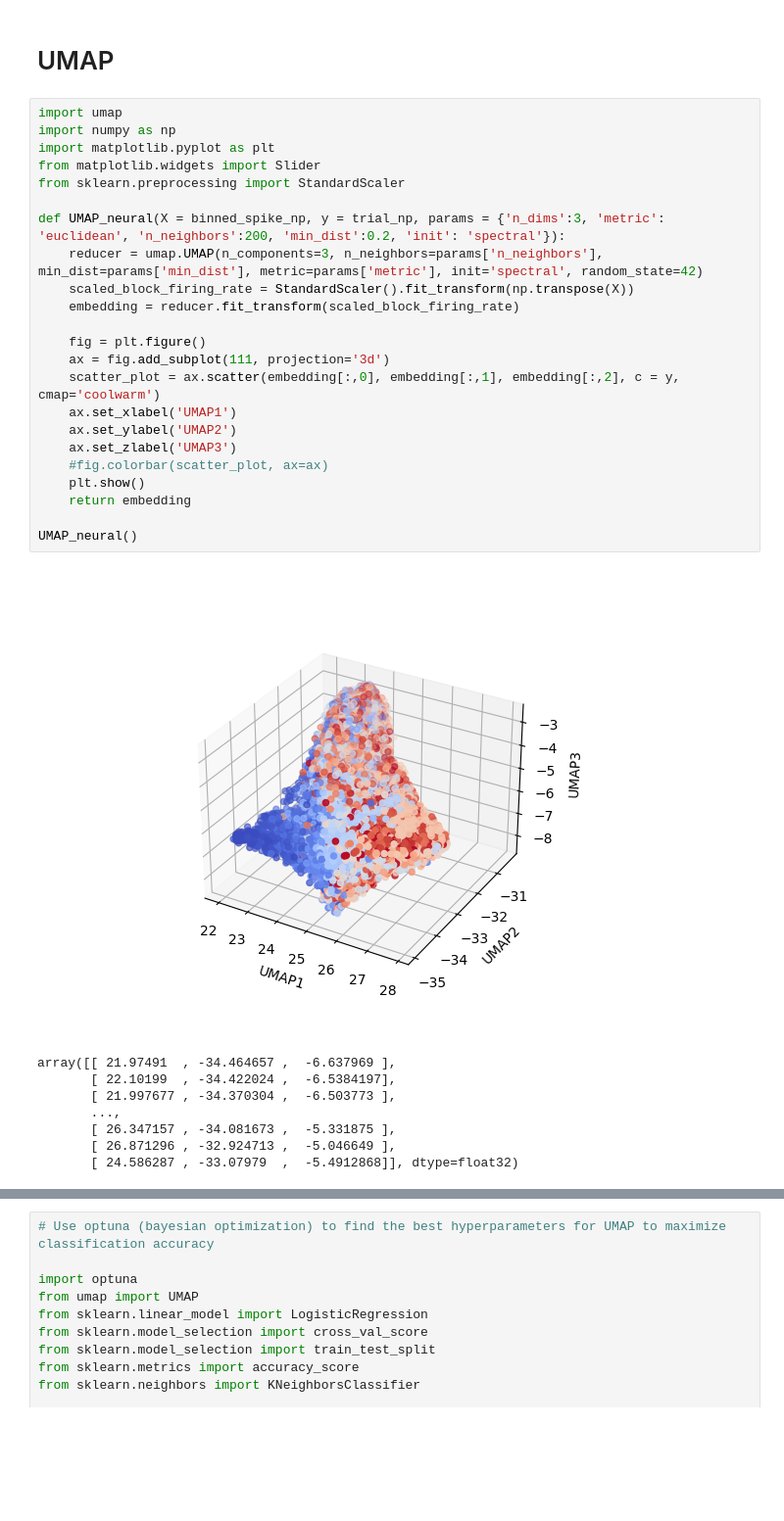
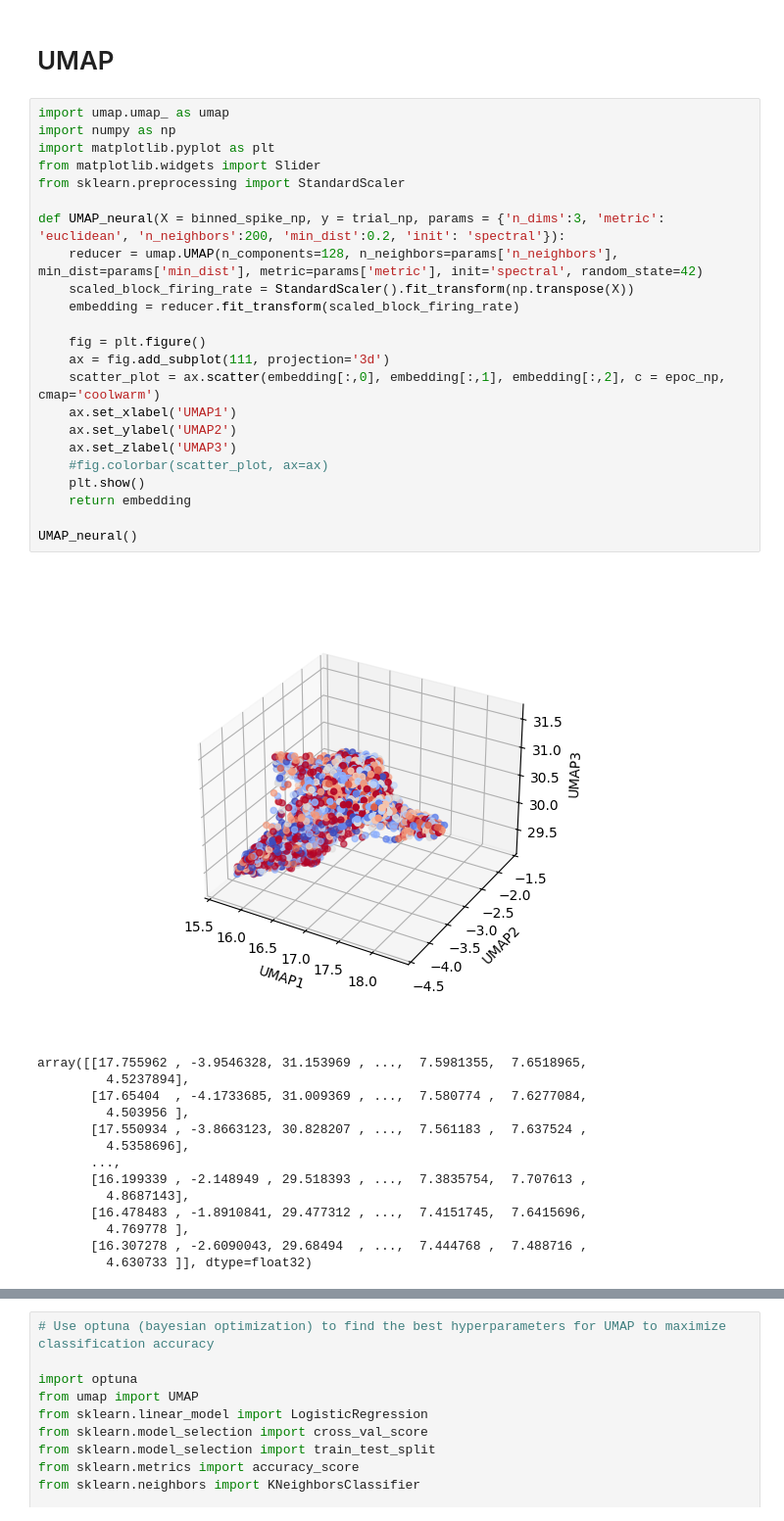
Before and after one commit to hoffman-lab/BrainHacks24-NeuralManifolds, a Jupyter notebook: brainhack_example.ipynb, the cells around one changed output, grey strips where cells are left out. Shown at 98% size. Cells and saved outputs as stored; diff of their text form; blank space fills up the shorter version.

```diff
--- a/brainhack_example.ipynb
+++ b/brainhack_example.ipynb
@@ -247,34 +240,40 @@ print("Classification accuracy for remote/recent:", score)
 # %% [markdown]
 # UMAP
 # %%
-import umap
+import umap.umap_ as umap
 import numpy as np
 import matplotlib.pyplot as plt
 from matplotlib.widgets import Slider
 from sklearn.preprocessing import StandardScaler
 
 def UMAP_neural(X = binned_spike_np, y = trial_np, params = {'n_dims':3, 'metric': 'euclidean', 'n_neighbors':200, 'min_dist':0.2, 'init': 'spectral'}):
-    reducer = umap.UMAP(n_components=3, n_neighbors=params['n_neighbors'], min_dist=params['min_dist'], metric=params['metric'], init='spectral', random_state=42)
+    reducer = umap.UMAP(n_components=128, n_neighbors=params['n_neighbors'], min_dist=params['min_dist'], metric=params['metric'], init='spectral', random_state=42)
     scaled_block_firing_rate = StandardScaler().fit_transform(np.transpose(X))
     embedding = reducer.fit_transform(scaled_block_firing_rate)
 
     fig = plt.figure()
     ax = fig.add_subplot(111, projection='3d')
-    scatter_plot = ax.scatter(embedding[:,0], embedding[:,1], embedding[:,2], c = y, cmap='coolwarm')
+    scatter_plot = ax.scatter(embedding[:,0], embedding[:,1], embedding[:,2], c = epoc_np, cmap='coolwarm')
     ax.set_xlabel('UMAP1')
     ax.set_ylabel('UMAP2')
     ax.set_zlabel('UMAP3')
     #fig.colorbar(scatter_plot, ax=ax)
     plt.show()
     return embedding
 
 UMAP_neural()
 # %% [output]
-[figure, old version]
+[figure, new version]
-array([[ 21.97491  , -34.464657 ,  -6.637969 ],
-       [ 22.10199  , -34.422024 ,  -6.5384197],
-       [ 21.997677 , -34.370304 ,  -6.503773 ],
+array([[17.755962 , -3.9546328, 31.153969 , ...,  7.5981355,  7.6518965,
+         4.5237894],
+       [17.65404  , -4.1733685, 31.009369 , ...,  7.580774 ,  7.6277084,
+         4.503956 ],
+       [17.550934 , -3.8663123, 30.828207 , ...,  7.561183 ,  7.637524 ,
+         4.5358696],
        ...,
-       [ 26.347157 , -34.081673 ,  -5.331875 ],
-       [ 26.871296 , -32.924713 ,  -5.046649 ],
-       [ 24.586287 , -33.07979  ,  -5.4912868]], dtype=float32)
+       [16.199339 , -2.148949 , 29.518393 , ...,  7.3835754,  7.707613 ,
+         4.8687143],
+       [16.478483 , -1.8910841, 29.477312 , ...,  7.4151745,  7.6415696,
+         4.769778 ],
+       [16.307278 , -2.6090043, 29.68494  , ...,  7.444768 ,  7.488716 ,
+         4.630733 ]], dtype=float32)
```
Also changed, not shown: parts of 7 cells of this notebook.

* **Exercise prompt**
Print out the records in full and exactly, dropping every picture.

* **Result of this task**
Before and after one commit to hoffman-lab/BrainHacks24-NeuralManifolds, a Jupyter notebook: brainhack_example.ipynb, the cells around one changed output, grey strips where cells are left out. Shown at 98% size. Cells and saved outputs as stored; diff of their text form; blank space fills up the shorter version.

```diff
--- a/brainhack_example.ipynb
+++ b/brainhack_example.ipynb
@@ -247,34 +240,40 @@ print("Classification accuracy for remote/recent:", score)
 # %% [markdown]
 # UMAP
 # %%
-import umap
+import umap.umap_ as umap
 import numpy as np
 import matplotlib.pyplot as plt
 from matplotlib.widgets import Slider
 from sklearn.preprocessing import StandardScaler
 
 def UMAP_neural(X = binned_spike_np, y = trial_np, params = {'n_dims':3, 'metric': 'euclidean', 'n_neighbors':200, 'min_dist':0.2, 'init': 'spectral'}):
-    reducer = umap.UMAP(n_components=3, n_neighbors=params['n_neighbors'], min_dist=params['min_dist'], metric=params['metric'], init='spectral', random_state=42)
+    reducer = umap.UMAP(n_components=128, n_neighbors=params['n_neighbors'], min_dist=params['min_dist'], metric=params['metric'], init='spectral', random_state=42)
     scaled_block_firing_rate = StandardScaler().fit_transform(np.transpose(X))
     embedding = reducer.fit_transform(scaled_block_firing_rate)
 
     fig = plt.figure()
     ax = fig.add_subplot(111, projection='3d')
-    scatter_plot = ax.scatter(embedding[:,0], embedding[:,1], embedding[:,2], c = y, cmap='coolwarm')
+    scatter_plot = ax.scatter(embedding[:,0], embedding[:,1], embedding[:,2], c = epoc_np, cmap='coolwarm')
     ax.set_xlabel('UMAP1')
     ax.set_ylabel('UMAP2')
     ax.set_zlabel('UMAP3')
     #fig.colorbar(scatter_plot, ax=ax)
     plt.show()
     return embedding
 
 UMAP_neural()
 # %% [output]
-[figure, old version]
+[figure, new version]
-array([[ 21.97491  , -34.464657 ,  -6.637969 ],
-       [ 22.10199  , -34.422024 ,  -6.5384197],
-       [ 21.997677 , -34.370304 ,  -6.503773 ],
+array([[17.755962 , -3.9546328, 31.153969 , ...,  7.5981355,  7.6518965,
+         4.5237894],
+       [17.65404  , -4.1733685, 31.009369 , ...,  7.580774 ,  7.6277084,
+         4.503956 ],
+       [17.550934 , -3.8663123, 30.828207 , ...,  7.561183 ,  7.637524 ,
+         4.5358696],
        ...,
-       [ 26.347157 , -34.081673 ,  -5.331875 ],
-       [ 26.871296 , -32.924713 ,  -5.046649 ],
-       [ 24.586287 , -33.07979  ,  -5.4912868]], dtype=float32)
+       [16.199339 , -2.148949 , 29.518393 , ...,  7.3835754,  7.707613 ,
+         4.8687143],
+       [16.478483 , -1.8910841, 29.477312 , ...,  7.4151745,  7.6415696,
+         4.769778 ],
+       [16.307278 , -2.6090043, 29.68494  , ...,  7.444768 ,  7.488716 ,
+         4.630733 ]], dtype=float32)
```
Also changed, not shown: parts of 7 cells of this notebook.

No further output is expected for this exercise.